** SUPPLIED DATA follows **

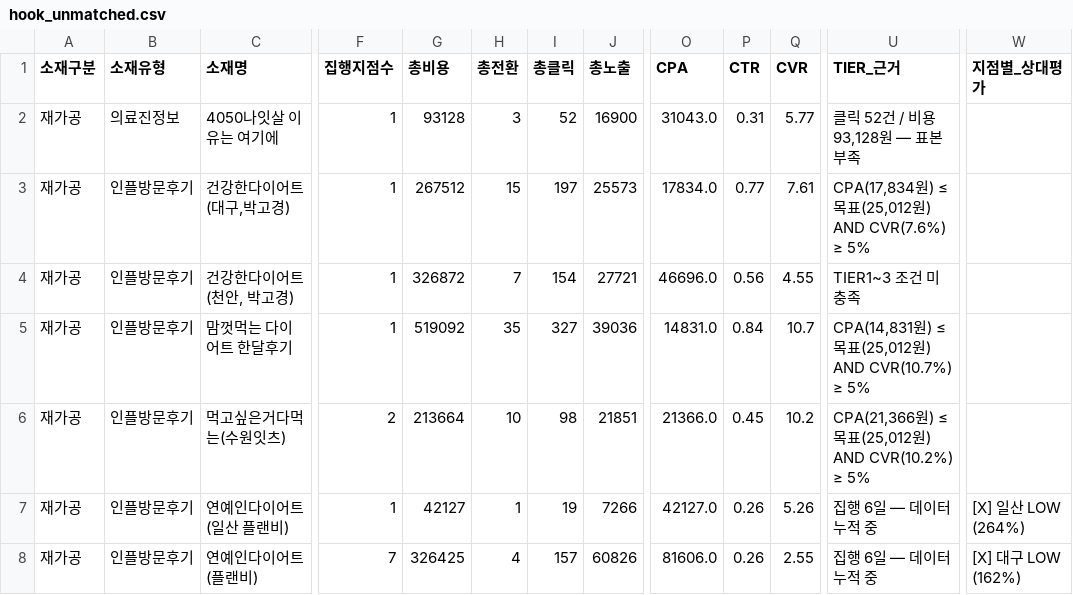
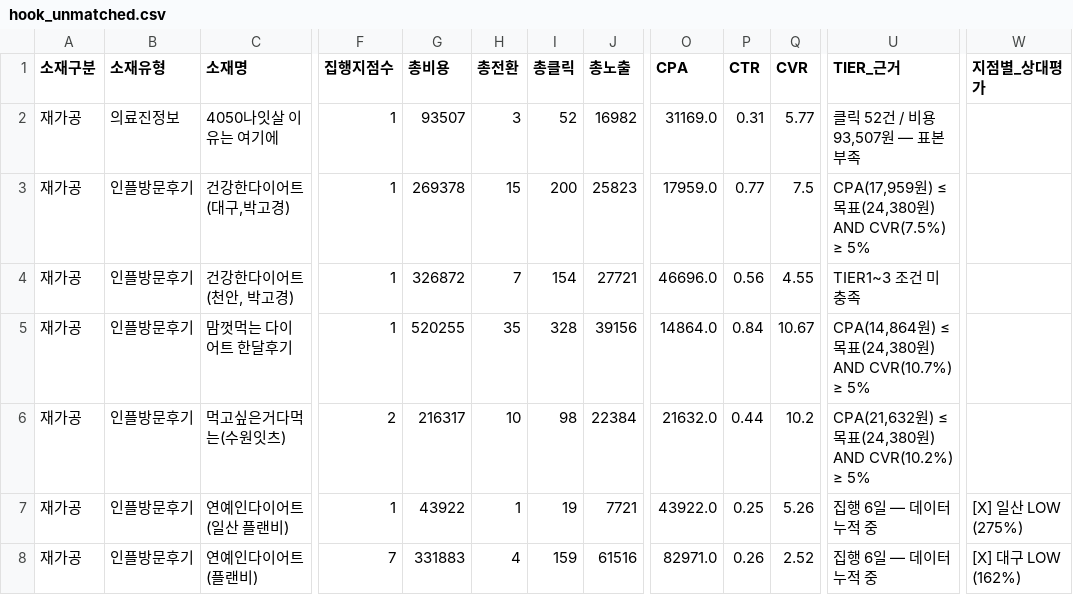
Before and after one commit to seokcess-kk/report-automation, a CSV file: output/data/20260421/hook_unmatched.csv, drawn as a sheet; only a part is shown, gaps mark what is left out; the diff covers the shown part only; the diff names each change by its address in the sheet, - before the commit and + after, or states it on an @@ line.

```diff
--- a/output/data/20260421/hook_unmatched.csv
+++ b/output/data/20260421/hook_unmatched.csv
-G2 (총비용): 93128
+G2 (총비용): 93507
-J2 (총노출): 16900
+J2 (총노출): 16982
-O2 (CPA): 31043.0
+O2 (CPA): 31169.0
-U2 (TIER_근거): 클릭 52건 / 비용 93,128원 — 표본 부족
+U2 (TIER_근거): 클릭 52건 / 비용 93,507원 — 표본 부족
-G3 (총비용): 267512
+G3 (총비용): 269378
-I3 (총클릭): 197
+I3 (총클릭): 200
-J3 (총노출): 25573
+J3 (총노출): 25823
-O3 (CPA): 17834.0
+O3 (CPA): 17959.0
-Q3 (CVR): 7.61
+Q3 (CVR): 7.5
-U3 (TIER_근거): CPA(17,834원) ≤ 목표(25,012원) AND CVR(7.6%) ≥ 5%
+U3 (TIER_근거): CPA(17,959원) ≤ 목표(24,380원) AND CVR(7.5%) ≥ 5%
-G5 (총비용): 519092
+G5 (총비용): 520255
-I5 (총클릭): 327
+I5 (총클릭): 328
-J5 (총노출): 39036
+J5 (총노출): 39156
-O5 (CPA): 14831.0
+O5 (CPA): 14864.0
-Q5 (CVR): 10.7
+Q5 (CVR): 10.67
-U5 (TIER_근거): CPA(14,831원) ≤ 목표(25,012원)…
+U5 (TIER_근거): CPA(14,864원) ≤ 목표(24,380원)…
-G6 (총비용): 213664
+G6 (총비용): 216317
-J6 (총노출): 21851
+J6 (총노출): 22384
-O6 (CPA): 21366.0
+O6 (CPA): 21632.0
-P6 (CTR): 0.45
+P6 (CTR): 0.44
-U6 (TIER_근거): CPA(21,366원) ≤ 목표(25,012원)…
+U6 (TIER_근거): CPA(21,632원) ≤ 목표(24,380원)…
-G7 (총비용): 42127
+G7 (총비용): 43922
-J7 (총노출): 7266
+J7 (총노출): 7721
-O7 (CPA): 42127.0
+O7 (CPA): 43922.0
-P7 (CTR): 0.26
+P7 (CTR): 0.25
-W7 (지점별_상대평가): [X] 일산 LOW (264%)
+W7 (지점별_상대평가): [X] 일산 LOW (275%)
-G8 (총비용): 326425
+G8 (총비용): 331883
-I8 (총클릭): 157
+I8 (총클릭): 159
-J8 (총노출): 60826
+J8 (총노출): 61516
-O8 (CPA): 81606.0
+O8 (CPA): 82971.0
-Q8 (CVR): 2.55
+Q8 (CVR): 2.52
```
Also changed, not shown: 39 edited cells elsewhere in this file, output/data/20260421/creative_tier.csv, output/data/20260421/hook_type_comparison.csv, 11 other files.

** End of SUPPLIED DATA **
** SUPPLIED DATA follows **

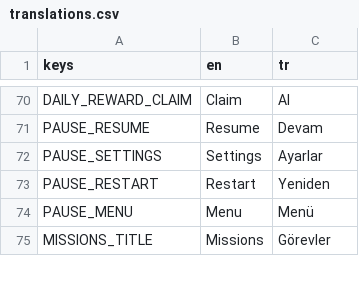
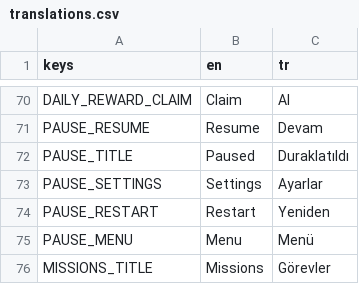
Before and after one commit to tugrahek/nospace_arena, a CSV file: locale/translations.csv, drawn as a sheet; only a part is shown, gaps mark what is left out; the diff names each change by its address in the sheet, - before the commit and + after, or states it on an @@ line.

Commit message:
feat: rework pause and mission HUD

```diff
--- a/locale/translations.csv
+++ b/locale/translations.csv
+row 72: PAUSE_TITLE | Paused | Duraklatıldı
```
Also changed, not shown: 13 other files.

** End of SUPPLIED DATA **

TASK STATEMENT ▸
The lines above that hold the string "mark" are to be located and copied.

ANSWER TO THIS EXERCISE ▸
Before and after one commit to seokcess-kk/report-automation, a CSV file: output/data/20260421/hook_unmatched.csv, drawn as a sheet; only a part is shown, gaps mark what is left out; the diff covers the shown part only; the diff names each change by its address in the sheet, - before the commit and + after, or states it on an @@ line.
Before and after one commit to tugrahek/nospace_arena, a CSV file: locale/translations.csv, drawn as a sheet; only a part is shown, gaps mark what is left out; the diff names each change by its address in the sheet, - before the commit and + after, or states it on an @@ line.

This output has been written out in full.